» **WORK ITEM**: The records that follow are to be given again exactly, with their pictures omitted.

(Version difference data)
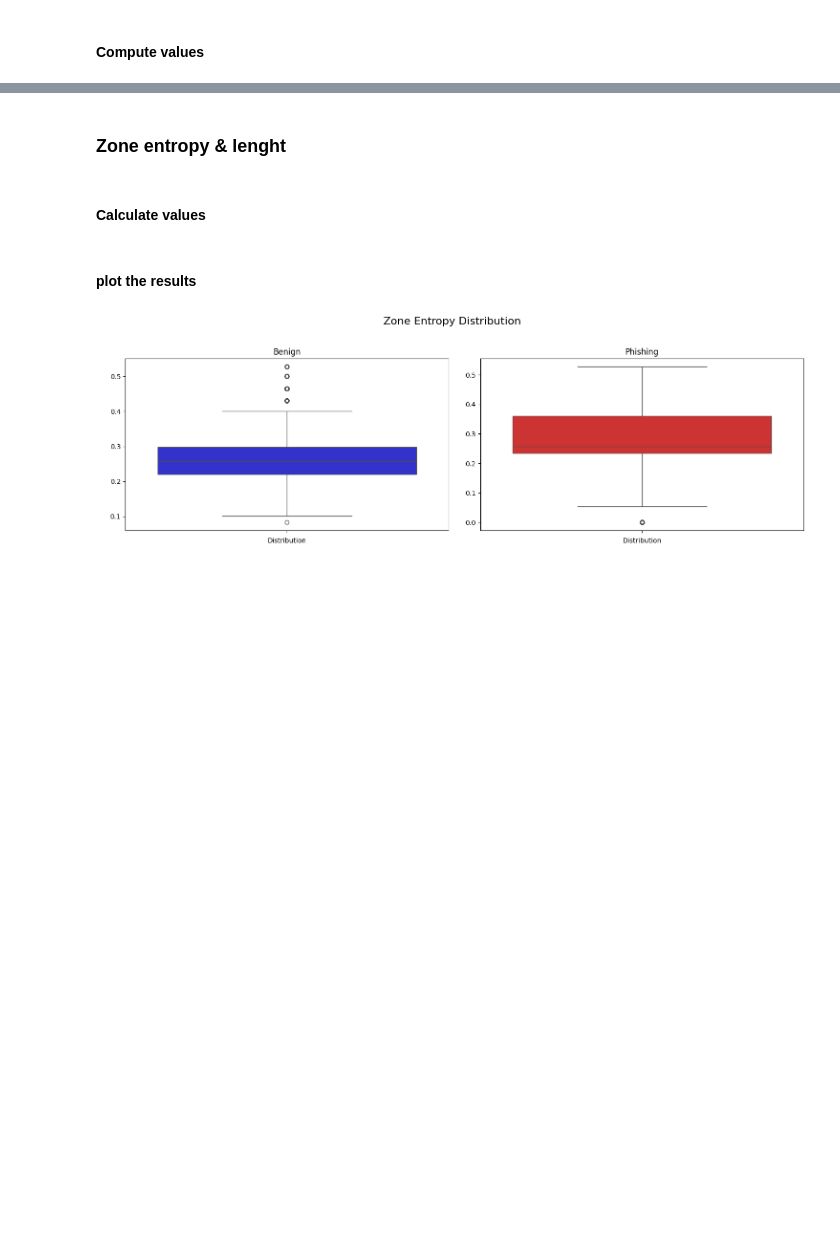
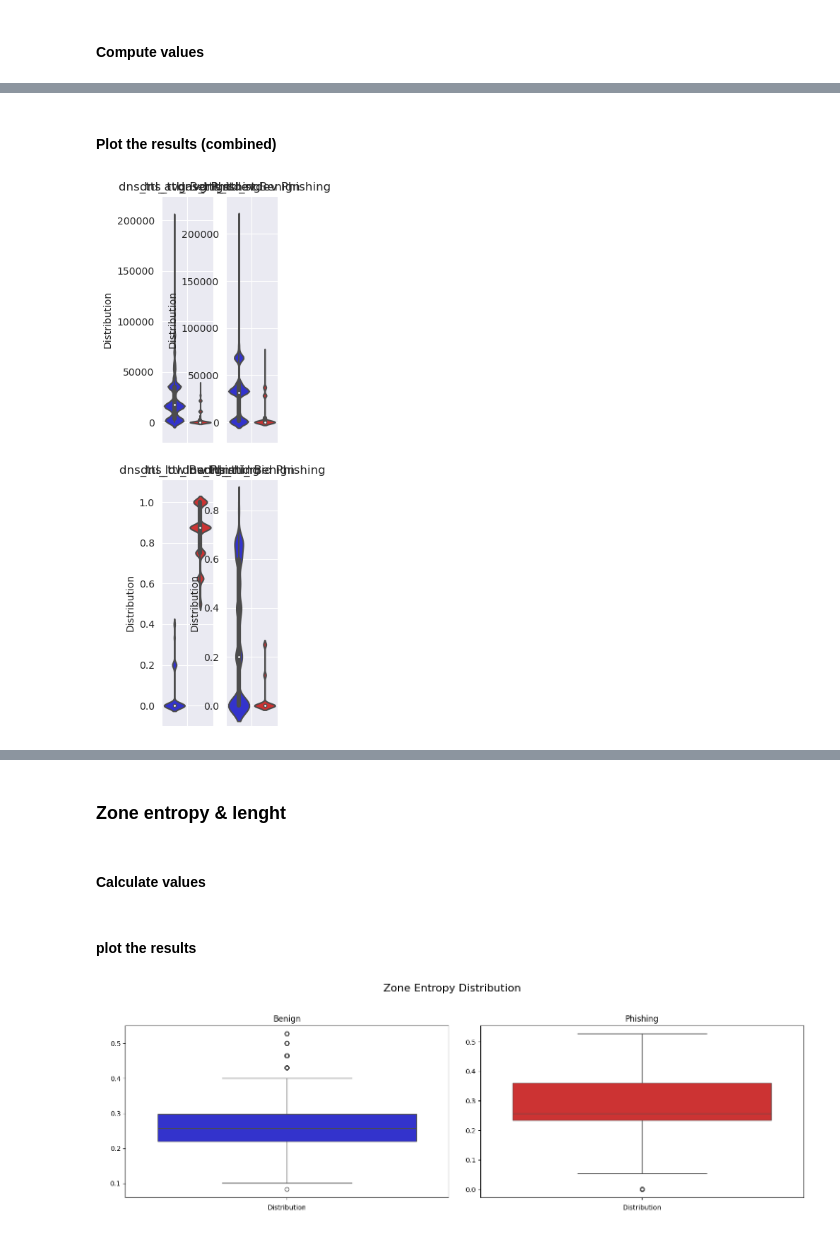
Before and after one commit to WitchoutName/pp-research-tools, a Jupyter notebook: MongoAnalysis.ipynb, the cells around one changed output, grey strips where cells are left out. Cells and saved outputs as stored; diff of their text form; code cells hidden in the pictures; blank space fills up the shorter version.

```diff
--- a/MongoAnalysis.ipynb
+++ b/MongoAnalysis.ipynb
@@ -1063,0 +1031,74 @@ plot_ttls(misp_ttls, "r", "Phishing")
+# %% [markdown]
+#### Plot the results (combined)
+# %%
+# Specify the features you want to plot
+features_to_plot = ["dns_ttl_avg", "dns_ttl_stdev", "dns_ttl_low", "dns_ttl_mid"]
+
+# Determine the number of rows needed for the subplots
+num_rows = int(np.ceil(len(features_to_plot) / 2))
+
+# Create a figure with the required number of subplots
+fig, axes = plt.subplots(nrows=num_rows, ncols=4, figsize=(10, num_rows * 4))
+
+def plot_ttls(df, color, df_name):
+    for i, feature in enumerate(features_to_plot):
+        row = i // 2
+        col = (i % 2) * 2 + (0 if df_name == "Benign" else 1)
+
+        data = df[feature]
+        data = data[(np.abs(zscore(data)) < 2)]
+
+        sns.violinplot(y=data, ax=axes[row, col], color=color, saturation=0.6)
+        axes[row, col].set_ylabel(None if col % 2 == 1 else "Distribution")
+        axes[row, col].set_title(f"{feature} {df_name}")
+
+# Plot the features for each dataset
+plot_ttls(benign_ttls, "b", "Benign")
+plot_ttls(misp_ttls, "r", "Phishing")
+
+# Manually set Y-axis limits for each pair of plots
+for i in range(len(features_to_plot)):
+    row = i // 2
+    col = (i % 2) * 2
+    feature = features_to_plot[i]
+
+    # Combine the data for both datasets for the current feature
+    combined_data = np.concatenate([
+        benign_ttls[feature][(np.abs(zscore(benign_ttls[feature])) < 2)],
+        misp_ttls[feature][(np.abs(zscore(misp_ttls[feature])) < 2)]
+    ])
+
+    # Set the same Y-axis limits for the pair of plots
+    min_limit, max_limit = np.min(combined_data), np.max(combined_data)
+    min_limit = min_limit - 0.1 * (max_limit - min_limit)
+    max_limit = max_limit + 0.1 * (max_limit - min_limit)
+    axes[row, col].set_ylim(min_limit, max_limit)
+    axes[row, col + 1].set_ylim(min_limit, max_limit)
+
+    axes[row, col + 1].set_yticklabels([])
+    #axes[row, col + 1].set_yticks([])
+
+# Adjust layout and show the plot
+plt.tight_layout()
+plt.subplots_adjust(wspace=0.12, hspace=0.15)
+# Adjust the spacing between the subplots
+for i in range(len(features_to_plot)):
+    row = i // 2
+    col = (i % 2) * 2
+
+    # Adjust the position of the benign dataset plot
+    pos1 = axes[row, col].get_position() # get the original position
+    pos1_new = [pos1.x0, pos1.y0, pos1.width * 0.9, pos1.height]
+    axes[row, col].set_position(pos1_new) # set a new position
+
+    # Adjust the position of the phishing dataset plot
+    pos2 = axes[row, col + 1].get_position() # get the original position
+    pos2_new = [pos1.x0 + pos1.width * 0.9, pos2.y0, pos2.width * 0.9, pos2.height]
+    axes[row, col + 1].set_position(pos2_new) # set a new position
+
+title = f"DNS TTL features distribution - combined"
+plt.savefig(f"{image_path}/{title}.png")
+plt.savefig(f"{image_path}/{title}.pdf", format="pdf")
+plt.show()
+# %% [output]
+[figure, added]
```
Also changed, not shown: parts of 20 cells of this notebook.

» **WRITTEN REPLY**:
Before and after one commit to WitchoutName/pp-research-tools, a Jupyter notebook: MongoAnalysis.ipynb, the cells around one changed output, grey strips where cells are left out. Cells and saved outputs as stored; diff of their text form; code cells hidden in the pictures; blank space fills up the shorter version.

```diff
--- a/MongoAnalysis.ipynb
+++ b/MongoAnalysis.ipynb
@@ -1063,0 +1031,74 @@ plot_ttls(misp_ttls, "r", "Phishing")
+# %% [markdown]
+#### Plot the results (combined)
+# %%
+# Specify the features you want to plot
+features_to_plot = ["dns_ttl_avg", "dns_ttl_stdev", "dns_ttl_low", "dns_ttl_mid"]
+
+# Determine the number of rows needed for the subplots
+num_rows = int(np.ceil(len(features_to_plot) / 2))
+
+# Create a figure with the required number of subplots
+fig, axes = plt.subplots(nrows=num_rows, ncols=4, figsize=(10, num_rows * 4))
+
+def plot_ttls(df, color, df_name):
+    for i, feature in enumerate(features_to_plot):
+        row = i // 2
+        col = (i % 2) * 2 + (0 if df_name == "Benign" else 1)
+
+        data = df[feature]
+        data = data[(np.abs(zscore(data)) < 2)]
+
+        sns.violinplot(y=data, ax=axes[row, col], color=color, saturation=0.6)
+        axes[row, col].set_ylabel(None if col % 2 == 1 else "Distribution")
+        axes[row, col].set_title(f"{feature} {df_name}")
+
+# Plot the features for each dataset
+plot_ttls(benign_ttls, "b", "Benign")
+plot_ttls(misp_ttls, "r", "Phishing")
+
+# Manually set Y-axis limits for each pair of plots
+for i in range(len(features_to_plot)):
+    row = i // 2
+    col = (i % 2) * 2
+    feature = features_to_plot[i]
+
+    # Combine the data for both datasets for the current feature
+    combined_data = np.concatenate([
+        benign_ttls[feature][(np.abs(zscore(benign_ttls[feature])) < 2)],
+        misp_ttls[feature][(np.abs(zscore(misp_ttls[feature])) < 2)]
+    ])
+
+    # Set the same Y-axis limits for the pair of plots
+    min_limit, max_limit = np.min(combined_data), np.max(combined_data)
+    min_limit = min_limit - 0.1 * (max_limit - min_limit)
+    max_limit = max_limit + 0.1 * (max_limit - min_limit)
+    axes[row, col].set_ylim(min_limit, max_limit)
+    axes[row, col + 1].set_ylim(min_limit, max_limit)
+
+    axes[row, col + 1].set_yticklabels([])
+    #axes[row, col + 1].set_yticks([])
+
+# Adjust layout and show the plot
+plt.tight_layout()
+plt.subplots_adjust(wspace=0.12, hspace=0.15)
+# Adjust the spacing between the subplots
+for i in range(len(features_to_plot)):
+    row = i // 2
+    col = (i % 2) * 2
+
+    # Adjust the position of the benign dataset plot
+    pos1 = axes[row, col].get_position() # get the original position
+    pos1_new = [pos1.x0, pos1.y0, pos1.width * 0.9, pos1.height]
+    axes[row, col].set_position(pos1_new) # set a new position
+
+    # Adjust the position of the phishing dataset plot
+    pos2 = axes[row, col + 1].get_position() # get the original position
+    pos2_new = [pos1.x0 + pos1.width * 0.9, pos2.y0, pos2.width * 0.9, pos2.height]
+    axes[row, col + 1].set_position(pos2_new) # set a new position
+
+title = f"DNS TTL features distribution - combined"
+plt.savefig(f"{image_path}/{title}.png")
+plt.savefig(f"{image_path}/{title}.pdf", format="pdf")
+plt.show()
+# %% [output]
+[figure, added]
```
Also changed, not shown: parts of 20 cells of this notebook.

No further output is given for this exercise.